Dear Tom, yes, compassion is an interesting phenomenon, and I think its use should be by degrees determined by wisdom. For example, in some cases it might imply that we have sympathy for someone and can thus use it in a sense of friendliness, whereas in the case of a child killer we would not wish to show friendliness to such a person, yet out of compassion we would not wish them to be put to death for their crime.

This brings up another social issue, that society as a whole needs to be more compassionate towards those who perhaps deserve the death sentence. Not only because it is more compassionate but also because taking someones life does not resolve the situation.

It is far better to keep someone alive so that they may eventually see their faults rather than having them eventually come back again and repeat their misdeeds.

Common sense said...

Note: From what I said earlier I suppose I just called myself an imbecile. However, I dont think that not giving a death sentence to a criminal who probably deserves it is really compassion, it is simply respect for life, the first precept.

However, for those of the 'an eye for an eye' mentality it could be regarded as compassion.

They call him James Ure said...

I am one who needs to focus on sending my self compassion because I'm off-balanced more often than not toward too much self-criticism. The Middle-Way is such an enlightened teaching.

As for a "true Buddhism" I tend to resist that kind of talk too. Especially when the Buddha spoke of the 84,000 paths. Besides, we've already done the Theravada vs. Mahayana schism for too long.

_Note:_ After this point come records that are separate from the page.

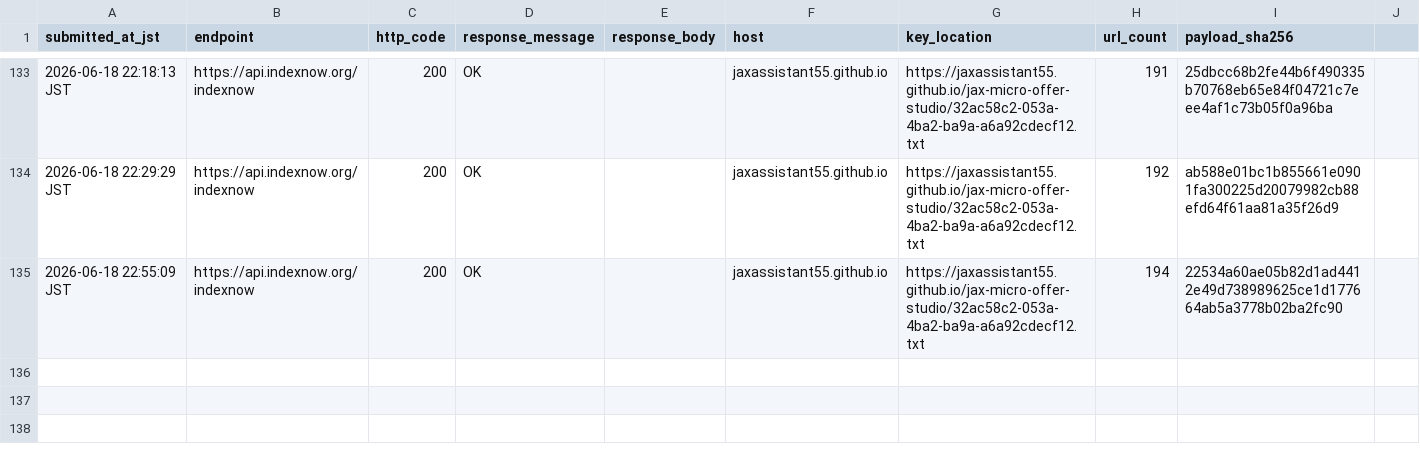
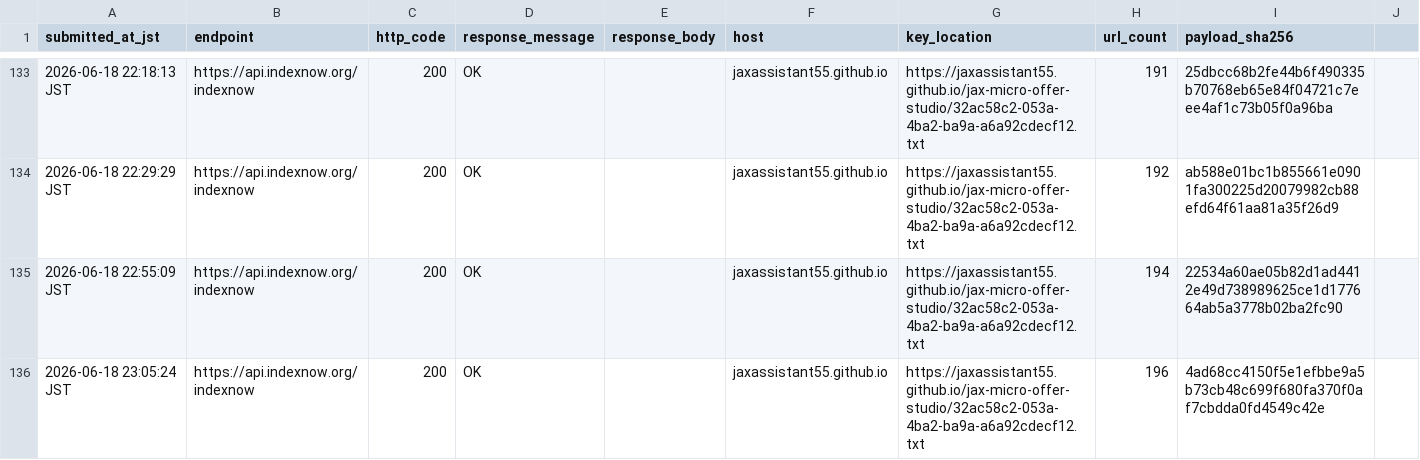
Before and after one commit to jaxassistant55/jax-micro-offer-studio, a CSV file: indexnow_submission_log.csv, drawn as a sheet; only a part is shown, gaps mark what is left out.

Commit message:
Record Markdown publish offer IndexNow submission

```diff
--- a/indexnow_submission_log.csv
+++ b/indexnow_submission_log.csv
@@ -135 +135,2 @@ submitted_at_jst,endpoint,http_code,response_message,response_body,host,key_loca
 2026-06-18 22:55:09 JST,https://api.indexnow.org/indexnow,200,OK,"",jaxassistant55.github.io,https://jaxassistant55.github.io/jax-micro-offer-studio/32ac58c2-053a-4ba2-ba9a-a6a92cdecf12.txt,194,22534a60ae05b82d1ad4412e49d738989625ce1d177664ab5a3778b02ba2fc90
+2026-06-18 23:05:24 JST,https://api.indexnow.org/indexnow,200,OK,"",jaxassistant55.github.io,https://jaxassistant55.github.io/jax-micro-offer-studio/32ac58c2-053a-4ba2-ba9a-a6a92cdecf12.txt,196,4ad68cc4150f5e1efbbe9a5b73cb48c699f680fa370f0af7cbdda0fd4549c42e
```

As the Great Physician, he prescribed 84,000 antidotes for the 84,000 afflictions of living beings. All contribute to putting an end to our ignorance.

Each person I believe is bound to follow a slightly different path than the next being. Even within one single tradition such as Zen for example. This is in part due to our different needs based on our karma.

My weaknesses and strengths are different than that of others and so on. What is most important I believe between all these various paths are: Taking refuge in the three jewels, belief in the Four Nobles Truths and following the Eight-fold Path. As well as doing our best to live the Five Precepts. That's my opinion for what it's worth.